Since this is the first time that March has set up a closed POD on base, the county provided a draft plan to do a closed POD. Tucker worked with that plan and implemented it during this exercise.
The scenario this time is Anthrax because the county has grant money and they are required to exercise an Anthrax scenario within a specified timeline, every five years, Tucker said. “We’ve taken their plan and stripped that part out because this POD (at March) could be for N1H1 or whatever the flavor of the week is.”
Tucker recruited 100 volunteers to process through the stations set up at the POD. “We are trying to figure out how we can do this, what personnel we need, what security we need, etc.,” he said. “We’ve taken this huge exercise down, and we are trying to do a baby step.”
Tucker said his top three goals are to set up a closed POD, to be able to administer the mass prophies safely, which he picks up from the county’s distribution center, and to identify any shortfalls that they might have.
The distribution center for all of SoCal (excluding L.A. County) is warehoused at an undisclosed location for security reasons. Medications are sent to each of the county health departments, who in turn, distribute those medications to their individual POD locations for distribution to citizens. Some of the PODs will be open to the public and others, closed PODs, will be for large companies, hospitals, etc.
“There are approximately 2.3 million people in Riverside County – 22 million in SoCal, (and) this is the largest simulated distribution of medications in the history of the state – nationally it is the second or third largest ever,” Arballo said. “The idea is to get something to every individual (in Southern California) within 48 hours after activation.”
In this exercise, Riverside County’s top three goals were to test the air monitoring and how quickly they can mobilize teams and characterize the extent of the release; to test their ability to receive and distribute medications; and to test their communication and coordination with all of these different partner agencies that they’re working with, Saruwatari said.

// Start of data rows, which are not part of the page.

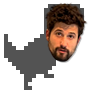
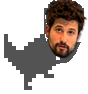
Raise Dino Dor face

Changed region(s): [[0.5, 0.0, 1.0, 0.6809]]

diff --git a/games/dino/index.html b/games/dino/index.html
@@ -165,7 +165,7 @@
               <div class="lane-track" data-track="chen">
                 <img src="assets/dinorun/ground.png" alt="" class="lane-ground lane-ground-a" data-ground="chen">
                 <img src="assets/dinorun/ground.png" alt="" class="lane-ground lane-ground-b" data-ground="chen">
-                <img src="assets/dinorun/dino-stationary.png?v=2026-06-26-dor-face-hair-1" alt="" class="lane-dino" data-dino="chen">
+                <img src="assets/dinorun/dino-stationary.png?v=2026-06-28-dino-dor-face-up20-1" alt="" class="lane-dino" data-dino="chen">
               </div>
             </div>
 
@@ -180,7 +180,7 @@
               <div class="lane-track" data-track="brazim">
                 <img src="assets/dinorun/ground.png" alt="" class="lane-ground lane-ground-a" data-ground="brazim">
                 <img src="assets/dinorun/ground.png" alt="" class="lane-ground lane-ground-b" data-ground="brazim">
-                <img src="assets/dinorun/dino-stationary.png?v=2026-06-26-dor-face-hair-1" alt="" class="lane-dino" data-dino="brazim">
+                <img src="assets/dinorun/dino-stationary.png?v=2026-06-28-dino-dor-face-up20-1" alt="" class="lane-dino" data-dino="brazim">
               </div>
             </div>
           </div>
@@ -202,6 +202,6 @@
       </div>
     </main>
 
-    <script type="module" src="game.js?v=2026-06-27-dino-jackson-schedule-1"></script>
+    <script type="module" src="game.js?v=2026-06-28-dino-dor-face-up20-1"></script>
   </body>
 </html>

diff --git a/games/dino/game.js b/games/dino/game.js
@@ -6,7 +6,7 @@ const CHOOSE_FIGHTER_SOUND_SRC = "assets/sounds/choose-your-fighter.mp3?v=2026-0
 const SOUND_ASSET_VERSION = "2026-06-26-meser-magami-gabo-swap-1";
 const BACKGROUND_MUSIC_VERSION = "2026-06-26-dino-bg-music-1";
 const GAMEPLAY_SOUND_VERSION = "2026-06-27-dino-gameplay-sounds-1";
-const DINO_SPRITE_VERSION = "2026-06-26-dor-face-hair-1";
+const DINO_SPRITE_VERSION = "2026-06-28-dino-dor-face-up20-1";
 const JACKSON_OBSTACLE_VERSION = "2026-06-27-dino-obstacle-perf-1";
 const JACKSON_OBSTACLE_SRC = `assets/images/obstacles/jackson-face-runtime.png?v=${JACKSON_OBSTACLE_VERSION}`;
 const GAMEPLAY_IMAGE_PRELOADS = [

diff --git a/games/dino/README.md b/games/dino/README.md
@@ -90,7 +90,7 @@ Implemented now:
 - Refresh/reopen during the match does not return to the home screen.
 - If refresh happens during live play, the current round restarts from its countdown checkpoint while score and completed rounds stay saved.
 - Runner mechanics use local vendor files copied from `PrashanthaTP/dinorun`.
-- The active Dino sprites use the user-provided mirrored Dor face composited onto `dino-stationary.png`, `dino-run-0.png`, `dino-run-1.png`, and `dino-lose.png`. The face is enlarged, raised, and adjusted with top margin so the hair stays visible. The mirrored source face is stored at `assets/images/players/dor_face_mirrored.png`; original pre-face Dino sprites are backed up under `backups/dino-dor-face-2026-06-26/`, the previous face-composite pass is backed up under `backups/dino-dor-face-before-raise20-2026-06-26/`, and the clipped raised pass is backed up under `backups/dino-dor-face-before-hair-fix-2026-06-26/`.
+- The active Dino sprites use the user-provided mirrored Dor face composited onto `dino-stationary.png`, `dino-run-0.png`, `dino-run-1.png`, and `dino-lose.png`. The face is enlarged, raised, and adjusted with top margin so the hair stays visible. The latest sprite pass raises the composited face about 4 source pixels, which renders as roughly 20px higher in the scaled game lane. The mirrored source face is stored at `assets/images/players/dor_face_mirrored.png`; original pre-face Dino sprites are backed up under `backups/dino-dor-face-2026-06-26/`, the previous face-composite pass is backed up under `backups/dino-dor-face-before-raise20-2026-06-26/`, and the clipped raised pass is backed up under `backups/dino-dor-face-before-hair-fix-2026-06-26/`.
 
 Source / license:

Given the recent terror attacks throughout the world, Arballo said they really had to be exceptionally careful to let people know that this exercise has been in the works for a long time.
“It has nothing to do with any particular terrorism threat. There is no indication of any threat level that is significant right now,” he said. “That’s really critical, that whenever we are communicating with people, we really try to push that message.”
This is a very likely scenario, Tucker said. “We’ve stripped out the Anthrax part and no matter what the threat is, we are going to use the same plan.”